Stage 3: Feedback
There will be reactions from laughter to dismay as the students see how ther instructions were carried out. The teacher needs to focus the students on what went wrong. Was the problem production or reception? What did Miko say and what did Joel hear? The dilema pushes the students to correct themselves and hear what they are saying. The discussions are often very animated and again the teacher must abitrate. The learners also see the real-life consequences of not producing or not hearing appropriate English sounds as well as getting personal and class feedback on their problem areas. As in exercise A, discussion can take place on strategies for pronunciation.
The exercise allows clear practice in production and reception and gives concise feedback to individual learners as to where their problms lie in these areas and how to repair them. Often these are very simple physical questions such as not roundig the lips as in / u: / in fool , which the teacher can help them focus on.
This, in turn, allows discussion on learning strategies for pronunciation which can be drawn up it the classroom.
It is a communicative exercise as it involves disagreement, repair and ( hopefully !) agreement among other things.
Many language learners feel self concious and negative about their pronunciation . To effectively deal with this question in the class and enable learners to see an improvement, is invariably a great psychological boost.
I have used these activities with learners from many different cultural and language backgrounds and they have invariably been seen as both very useful and fun.
As teachers, we are often not the best judges of the accuracy of our students' pronunciation . We are accustomed to it and usually very tolerant when in general, native speakers are not.
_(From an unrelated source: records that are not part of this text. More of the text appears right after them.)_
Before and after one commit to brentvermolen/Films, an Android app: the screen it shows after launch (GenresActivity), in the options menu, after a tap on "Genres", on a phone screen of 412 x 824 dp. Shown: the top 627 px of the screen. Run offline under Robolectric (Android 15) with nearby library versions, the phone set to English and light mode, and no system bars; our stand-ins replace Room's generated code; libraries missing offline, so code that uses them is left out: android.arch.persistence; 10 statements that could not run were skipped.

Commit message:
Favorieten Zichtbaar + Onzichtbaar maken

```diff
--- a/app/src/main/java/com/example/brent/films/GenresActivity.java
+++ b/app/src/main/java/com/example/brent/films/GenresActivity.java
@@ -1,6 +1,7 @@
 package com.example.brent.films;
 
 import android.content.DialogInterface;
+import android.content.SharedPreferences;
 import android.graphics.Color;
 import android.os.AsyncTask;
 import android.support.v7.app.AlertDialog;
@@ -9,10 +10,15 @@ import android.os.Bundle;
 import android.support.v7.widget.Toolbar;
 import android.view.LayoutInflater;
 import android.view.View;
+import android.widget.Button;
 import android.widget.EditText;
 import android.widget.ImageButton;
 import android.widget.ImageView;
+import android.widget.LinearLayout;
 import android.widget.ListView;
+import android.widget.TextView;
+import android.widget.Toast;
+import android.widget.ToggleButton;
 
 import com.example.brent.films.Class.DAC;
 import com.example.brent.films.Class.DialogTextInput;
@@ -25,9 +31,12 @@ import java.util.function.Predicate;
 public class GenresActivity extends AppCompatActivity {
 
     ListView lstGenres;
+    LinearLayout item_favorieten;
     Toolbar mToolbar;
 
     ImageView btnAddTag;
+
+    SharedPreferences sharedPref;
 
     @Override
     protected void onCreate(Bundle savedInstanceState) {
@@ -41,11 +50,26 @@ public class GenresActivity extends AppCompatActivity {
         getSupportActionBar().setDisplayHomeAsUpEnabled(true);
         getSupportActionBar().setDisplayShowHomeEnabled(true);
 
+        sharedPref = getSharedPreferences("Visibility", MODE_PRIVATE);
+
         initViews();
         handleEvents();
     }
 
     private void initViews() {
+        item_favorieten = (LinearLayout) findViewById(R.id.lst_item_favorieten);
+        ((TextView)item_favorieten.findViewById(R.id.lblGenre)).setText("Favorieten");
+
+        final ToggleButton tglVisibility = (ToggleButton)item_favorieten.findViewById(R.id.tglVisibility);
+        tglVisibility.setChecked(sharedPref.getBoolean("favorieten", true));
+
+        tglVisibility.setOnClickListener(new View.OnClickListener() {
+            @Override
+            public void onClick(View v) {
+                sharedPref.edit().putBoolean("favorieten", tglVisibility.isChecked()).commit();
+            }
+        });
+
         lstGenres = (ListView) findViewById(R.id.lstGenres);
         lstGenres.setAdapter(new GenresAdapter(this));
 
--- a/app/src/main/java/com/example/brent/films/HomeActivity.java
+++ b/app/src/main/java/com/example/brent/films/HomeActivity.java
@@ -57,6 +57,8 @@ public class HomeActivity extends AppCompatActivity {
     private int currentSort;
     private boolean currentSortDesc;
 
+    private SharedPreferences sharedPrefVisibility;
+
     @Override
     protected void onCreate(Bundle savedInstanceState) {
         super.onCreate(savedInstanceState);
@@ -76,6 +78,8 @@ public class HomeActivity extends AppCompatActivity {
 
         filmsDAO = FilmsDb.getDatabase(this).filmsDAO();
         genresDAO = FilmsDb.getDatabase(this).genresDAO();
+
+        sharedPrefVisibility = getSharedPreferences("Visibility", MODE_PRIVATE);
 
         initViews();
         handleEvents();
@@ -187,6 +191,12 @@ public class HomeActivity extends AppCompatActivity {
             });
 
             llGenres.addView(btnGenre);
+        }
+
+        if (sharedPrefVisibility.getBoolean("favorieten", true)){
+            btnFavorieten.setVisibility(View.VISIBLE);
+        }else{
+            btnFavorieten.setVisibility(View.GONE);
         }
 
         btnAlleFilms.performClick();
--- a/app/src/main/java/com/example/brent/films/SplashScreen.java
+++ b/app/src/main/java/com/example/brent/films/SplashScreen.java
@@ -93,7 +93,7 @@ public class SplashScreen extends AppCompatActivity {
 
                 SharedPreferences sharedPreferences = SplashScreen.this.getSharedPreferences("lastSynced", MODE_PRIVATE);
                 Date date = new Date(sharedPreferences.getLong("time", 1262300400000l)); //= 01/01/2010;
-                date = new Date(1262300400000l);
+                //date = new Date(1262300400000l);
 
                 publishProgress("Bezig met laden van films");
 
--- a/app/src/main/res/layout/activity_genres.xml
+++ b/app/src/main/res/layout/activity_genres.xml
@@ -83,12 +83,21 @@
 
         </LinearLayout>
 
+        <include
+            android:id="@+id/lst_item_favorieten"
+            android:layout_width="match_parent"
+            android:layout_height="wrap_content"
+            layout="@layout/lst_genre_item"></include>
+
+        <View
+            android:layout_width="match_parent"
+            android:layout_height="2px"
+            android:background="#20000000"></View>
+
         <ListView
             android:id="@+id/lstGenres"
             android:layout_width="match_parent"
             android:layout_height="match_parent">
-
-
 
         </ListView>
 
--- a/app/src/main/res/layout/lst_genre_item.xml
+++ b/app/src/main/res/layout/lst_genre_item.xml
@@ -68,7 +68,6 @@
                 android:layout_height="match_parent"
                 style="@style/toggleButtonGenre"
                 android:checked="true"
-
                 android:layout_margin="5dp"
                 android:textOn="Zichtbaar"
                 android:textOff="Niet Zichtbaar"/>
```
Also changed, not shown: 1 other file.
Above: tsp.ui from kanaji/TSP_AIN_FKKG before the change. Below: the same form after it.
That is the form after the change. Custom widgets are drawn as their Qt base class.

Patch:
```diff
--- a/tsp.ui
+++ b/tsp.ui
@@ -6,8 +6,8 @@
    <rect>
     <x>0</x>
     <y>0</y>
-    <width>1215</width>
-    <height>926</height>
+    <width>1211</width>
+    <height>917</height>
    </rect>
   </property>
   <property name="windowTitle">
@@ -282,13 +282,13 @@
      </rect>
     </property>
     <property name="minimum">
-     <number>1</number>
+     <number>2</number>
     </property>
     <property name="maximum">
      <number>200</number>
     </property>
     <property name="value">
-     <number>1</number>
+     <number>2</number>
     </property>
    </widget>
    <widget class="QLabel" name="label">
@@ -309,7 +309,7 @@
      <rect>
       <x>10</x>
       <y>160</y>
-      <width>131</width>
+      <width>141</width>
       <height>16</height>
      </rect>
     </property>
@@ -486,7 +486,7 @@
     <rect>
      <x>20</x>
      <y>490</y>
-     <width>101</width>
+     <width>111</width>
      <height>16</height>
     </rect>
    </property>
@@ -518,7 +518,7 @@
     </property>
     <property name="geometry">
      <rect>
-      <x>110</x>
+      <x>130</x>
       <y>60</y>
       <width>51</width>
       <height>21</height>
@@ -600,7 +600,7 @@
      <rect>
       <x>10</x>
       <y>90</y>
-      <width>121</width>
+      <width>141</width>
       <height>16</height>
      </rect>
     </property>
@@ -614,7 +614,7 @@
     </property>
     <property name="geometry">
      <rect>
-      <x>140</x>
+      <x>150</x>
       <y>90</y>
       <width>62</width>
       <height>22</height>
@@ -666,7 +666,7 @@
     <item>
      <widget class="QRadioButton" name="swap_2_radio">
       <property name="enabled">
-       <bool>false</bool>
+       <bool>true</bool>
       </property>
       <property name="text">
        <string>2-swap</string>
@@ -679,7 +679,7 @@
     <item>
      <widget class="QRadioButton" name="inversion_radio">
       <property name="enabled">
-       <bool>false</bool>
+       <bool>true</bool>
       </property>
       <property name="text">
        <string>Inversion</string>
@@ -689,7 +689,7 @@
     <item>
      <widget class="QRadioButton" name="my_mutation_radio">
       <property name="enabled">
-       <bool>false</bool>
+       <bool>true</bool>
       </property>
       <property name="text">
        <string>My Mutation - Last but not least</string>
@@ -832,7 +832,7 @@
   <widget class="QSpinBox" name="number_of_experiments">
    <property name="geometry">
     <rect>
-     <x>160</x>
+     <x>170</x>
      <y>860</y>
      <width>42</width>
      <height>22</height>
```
Such exercises help us to be more aware of real problems learners have in their oral production and to help to correct them.
Such activities should be an integral part of any language teaching programme as they make pronunciation an active element of the learning process and focus learners on the language they are producing.
Thanks to Ray Parker of Sheffield Hallam University; England for the gelephone Game. Some useful and very accessible constrastive analysis can be seen in the " Ship or Sheep" and "Three or Tree" series.